━━ Materials provided

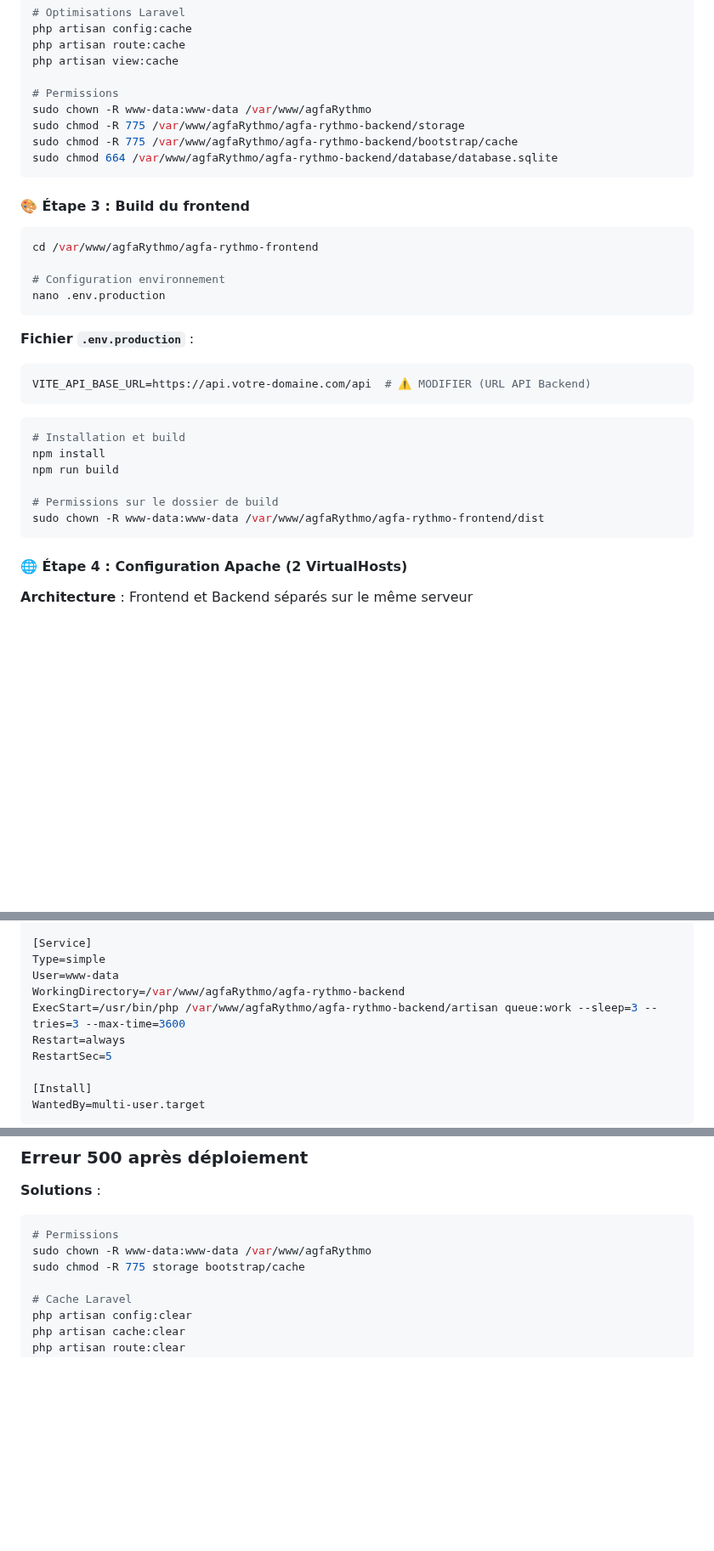
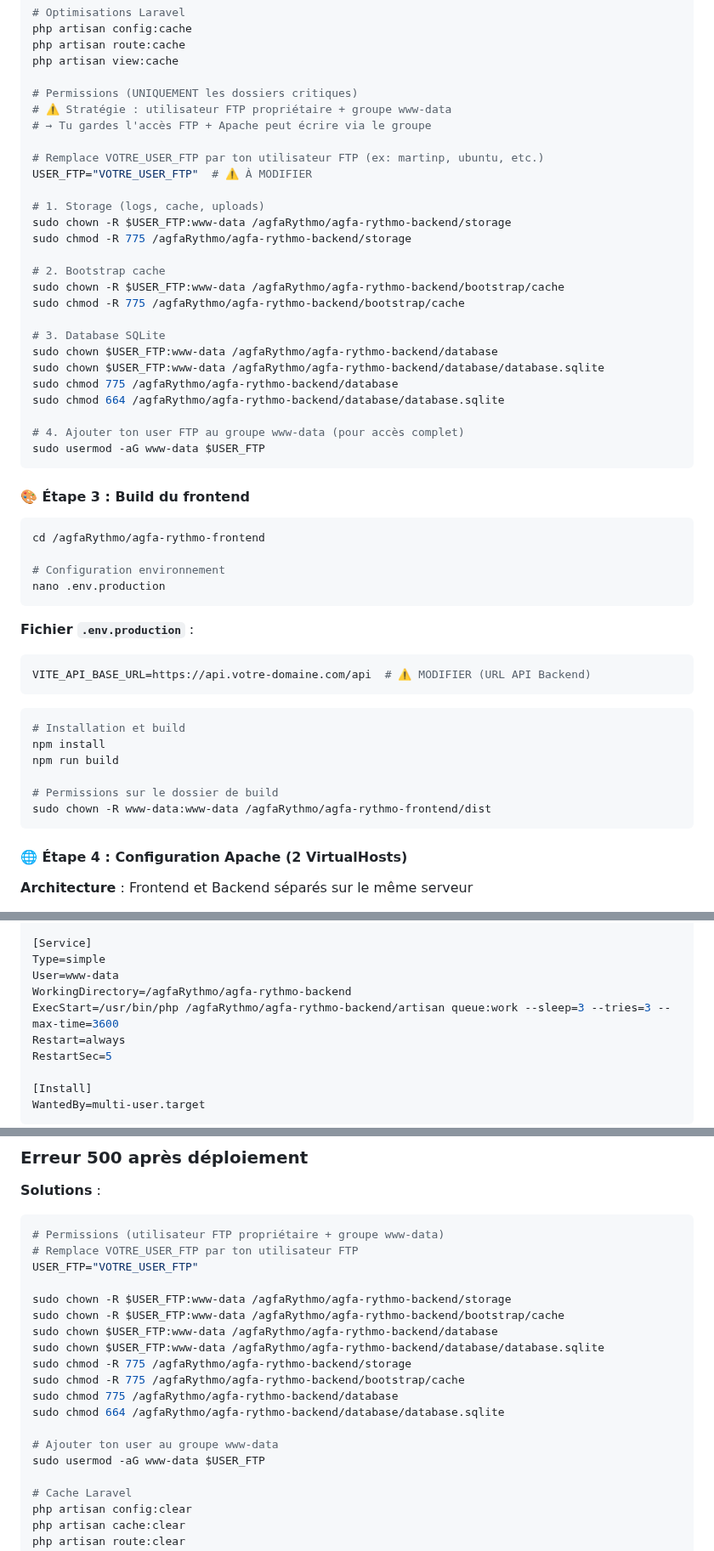
Before and after one commit to ParizetM/agfaRythmo, a Markdown page: README.md, 3 parts joined by grey strips. Shown at 85% size. Drawn GitHub-style; blank space fills up the shorter version.

````diff
--- a/README.md
+++ b/README.md
@@ -562,17 +562,35 @@ php artisan config:cache
 php artisan route:cache
 php artisan view:cache
 
-# Permissions
-sudo chown -R www-data:www-data /var/www/agfaRythmo
-sudo chmod -R 775 /var/www/agfaRythmo/agfa-rythmo-backend/storage
-sudo chmod -R 775 /var/www/agfaRythmo/agfa-rythmo-backend/bootstrap/cache
-sudo chmod 664 /var/www/agfaRythmo/agfa-rythmo-backend/database/database.sqlite
+# Permissions (UNIQUEMENT les dossiers critiques)
+# ⚠️ Stratégie : utilisateur FTP propriétaire + groupe www-data
+# → Tu gardes l'accès FTP + Apache peut écrire via le groupe
+
+# Remplace VOTRE_USER_FTP par ton utilisateur FTP (ex: martinp, ubuntu, etc.)
+USER_FTP="VOTRE_USER_FTP"  # ⚠️ À MODIFIER
+
+# 1. Storage (logs, cache, uploads)
+sudo chown -R $USER_FTP:www-data /agfaRythmo/agfa-rythmo-backend/storage
+sudo chmod -R 775 /agfaRythmo/agfa-rythmo-backend/storage
+
+# 2. Bootstrap cache
+sudo chown -R $USER_FTP:www-data /agfaRythmo/agfa-rythmo-backend/bootstrap/cache
+sudo chmod -R 775 /agfaRythmo/agfa-rythmo-backend/bootstrap/cache
+
+# 3. Database SQLite
+sudo chown $USER_FTP:www-data /agfaRythmo/agfa-rythmo-backend/database
+sudo chown $USER_FTP:www-data /agfaRythmo/agfa-rythmo-backend/database/database.sqlite
+sudo chmod 775 /agfaRythmo/agfa-rythmo-backend/database
+sudo chmod 664 /agfaRythmo/agfa-rythmo-backend/database/database.sqlite
+
+# 4. Ajouter ton user FTP au groupe www-data (pour accès complet)
+sudo usermod -aG www-data $USER_FTP
 ```
 
 #### 🎨 Étape 3 : Build du frontend
 
 ```bash
-cd /var/www/agfaRythmo/agfa-rythmo-frontend
+cd /agfaRythmo/agfa-rythmo-frontend
 
 # Configuration environnement
 nano .env.production
@@ -589,7 +607,7 @@ npm install
 npm run build
 
 # Permissions sur le dossier de build
-sudo chown -R www-data:www-data /var/www/agfaRythmo/agfa-rythmo-frontend/dist
+sudo chown -R www-data:www-data /agfaRythmo/agfa-rythmo-frontend/dist
 ```
 
 #### 🌐 Étape 4 : Configuration Apache (2 VirtualHosts)
@@ -778,8 +796,8 @@ After=network.target
 [Service]
 Type=simple
 User=www-data
-WorkingDirectory=/var/www/agfaRythmo/agfa-rythmo-backend
-ExecStart=/usr/bin/php /var/www/agfaRythmo/agfa-rythmo-backend/artisan queue:work --sleep=3 --tries=3 --max-time=3600
+WorkingDirectory=/agfaRythmo/agfa-rythmo-backend
+ExecStart=/usr/bin/php /agfaRythmo/agfa-rythmo-backend/artisan queue:work --sleep=3 --tries=3 --max-time=3600
 Restart=always
 RestartSec=5
 
@@ -1026,9 +1052,21 @@ FFMPEG_PATH=/usr/bin/ffmpeg  # Chemin complet si besoin
 
 **Solutions** :
 ```bash
-# Permissions
-sudo chown -R www-data:www-data /var/www/agfaRythmo
-sudo chmod -R 775 storage bootstrap/cache
+# Permissions (utilisateur FTP propriétaire + groupe www-data)
+# Remplace VOTRE_USER_FTP par ton utilisateur FTP
+USER_FTP="VOTRE_USER_FTP"
+
+sudo chown -R $USER_FTP:www-data /agfaRythmo/agfa-rythmo-backend/storage
+sudo chown -R $USER_FTP:www-data /agfaRythmo/agfa-rythmo-backend/bootstrap/cache
+sudo chown $USER_FTP:www-data /agfaRythmo/agfa-rythmo-backend/database
+sudo chown $USER_FTP:www-data /agfaRythmo/agfa-rythmo-backend/database/database.sqlite
+sudo chmod -R 775 /agfaRythmo/agfa-rythmo-backend/storage
+sudo chmod -R 775 /agfaRythmo/agfa-rythmo-backend/bootstrap/cache
+sudo chmod 775 /agfaRythmo/agfa-rythmo-backend/database
+sudo chmod 664 /agfaRythmo/agfa-rythmo-backend/database/database.sqlite
+
+# Ajouter ton user au groupe www-data
+sudo usermod -aG www-data $USER_FTP
 
 # Cache Laravel
 php artisan config:clear
````
Also changed, not shown: other parts of README.md (+20 -12 lines).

━━━━

- Task instructions
Give the data again exactly. Keep the images out.

- Answer
Before and after one commit to ParizetM/agfaRythmo, a Markdown page: README.md, 3 parts joined by grey strips. Shown at 85% size. Drawn GitHub-style; blank space fills up the shorter version.

````diff
--- a/README.md
+++ b/README.md
@@ -562,17 +562,35 @@ php artisan config:cache
 php artisan route:cache
 php artisan view:cache
 
-# Permissions
-sudo chown -R www-data:www-data /var/www/agfaRythmo
-sudo chmod -R 775 /var/www/agfaRythmo/agfa-rythmo-backend/storage
-sudo chmod -R 775 /var/www/agfaRythmo/agfa-rythmo-backend/bootstrap/cache
-sudo chmod 664 /var/www/agfaRythmo/agfa-rythmo-backend/database/database.sqlite
+# Permissions (UNIQUEMENT les dossiers critiques)
+# ⚠️ Stratégie : utilisateur FTP propriétaire + groupe www-data
+# → Tu gardes l'accès FTP + Apache peut écrire via le groupe
+
+# Remplace VOTRE_USER_FTP par ton utilisateur FTP (ex: martinp, ubuntu, etc.)
+USER_FTP="VOTRE_USER_FTP"  # ⚠️ À MODIFIER
+
+# 1. Storage (logs, cache, uploads)
+sudo chown -R $USER_FTP:www-data /agfaRythmo/agfa-rythmo-backend/storage
+sudo chmod -R 775 /agfaRythmo/agfa-rythmo-backend/storage
+
+# 2. Bootstrap cache
+sudo chown -R $USER_FTP:www-data /agfaRythmo/agfa-rythmo-backend/bootstrap/cache
+sudo chmod -R 775 /agfaRythmo/agfa-rythmo-backend/bootstrap/cache
+
+# 3. Database SQLite
+sudo chown $USER_FTP:www-data /agfaRythmo/agfa-rythmo-backend/database
+sudo chown $USER_FTP:www-data /agfaRythmo/agfa-rythmo-backend/database/database.sqlite
+sudo chmod 775 /agfaRythmo/agfa-rythmo-backend/database
+sudo chmod 664 /agfaRythmo/agfa-rythmo-backend/database/database.sqlite
+
+# 4. Ajouter ton user FTP au groupe www-data (pour accès complet)
+sudo usermod -aG www-data $USER_FTP
 ```
 
 #### 🎨 Étape 3 : Build du frontend
 
 ```bash
-cd /var/www/agfaRythmo/agfa-rythmo-frontend
+cd /agfaRythmo/agfa-rythmo-frontend
 
 # Configuration environnement
 nano .env.production
@@ -589,7 +607,7 @@ npm install
 npm run build
 
 # Permissions sur le dossier de build
-sudo chown -R www-data:www-data /var/www/agfaRythmo/agfa-rythmo-frontend/dist
+sudo chown -R www-data:www-data /agfaRythmo/agfa-rythmo-frontend/dist
 ```
 
 #### 🌐 Étape 4 : Configuration Apache (2 VirtualHosts)
@@ -778,8 +796,8 @@ After=network.target
 [Service]
 Type=simple
 User=www-data
-WorkingDirectory=/var/www/agfaRythmo/agfa-rythmo-backend
-ExecStart=/usr/bin/php /var/www/agfaRythmo/agfa-rythmo-backend/artisan queue:work --sleep=3 --tries=3 --max-time=3600
+WorkingDirectory=/agfaRythmo/agfa-rythmo-backend
+ExecStart=/usr/bin/php /agfaRythmo/agfa-rythmo-backend/artisan queue:work --sleep=3 --tries=3 --max-time=3600
 Restart=always
 RestartSec=5
 
@@ -1026,9 +1052,21 @@ FFMPEG_PATH=/usr/bin/ffmpeg  # Chemin complet si besoin
 
 **Solutions** :
 ```bash
-# Permissions
-sudo chown -R www-data:www-data /var/www/agfaRythmo
-sudo chmod -R 775 storage bootstrap/cache
+# Permissions (utilisateur FTP propriétaire + groupe www-data)
+# Remplace VOTRE_USER_FTP par ton utilisateur FTP
+USER_FTP="VOTRE_USER_FTP"
+
+sudo chown -R $USER_FTP:www-data /agfaRythmo/agfa-rythmo-backend/storage
+sudo chown -R $USER_FTP:www-data /agfaRythmo/agfa-rythmo-backend/bootstrap/cache
+sudo chown $USER_FTP:www-data /agfaRythmo/agfa-rythmo-backend/database
+sudo chown $USER_FTP:www-data /agfaRythmo/agfa-rythmo-backend/database/database.sqlite
+sudo chmod -R 775 /agfaRythmo/agfa-rythmo-backend/storage
+sudo chmod -R 775 /agfaRythmo/agfa-rythmo-backend/bootstrap/cache
+sudo chmod 775 /agfaRythmo/agfa-rythmo-backend/database
+sudo chmod 664 /agfaRythmo/agfa-rythmo-backend/database/database.sqlite
+
+# Ajouter ton user au groupe www-data
+sudo usermod -aG www-data $USER_FTP
 
 # Cache Laravel
 php artisan config:clear
````
Also changed, not shown: other parts of README.md (+20 -12 lines).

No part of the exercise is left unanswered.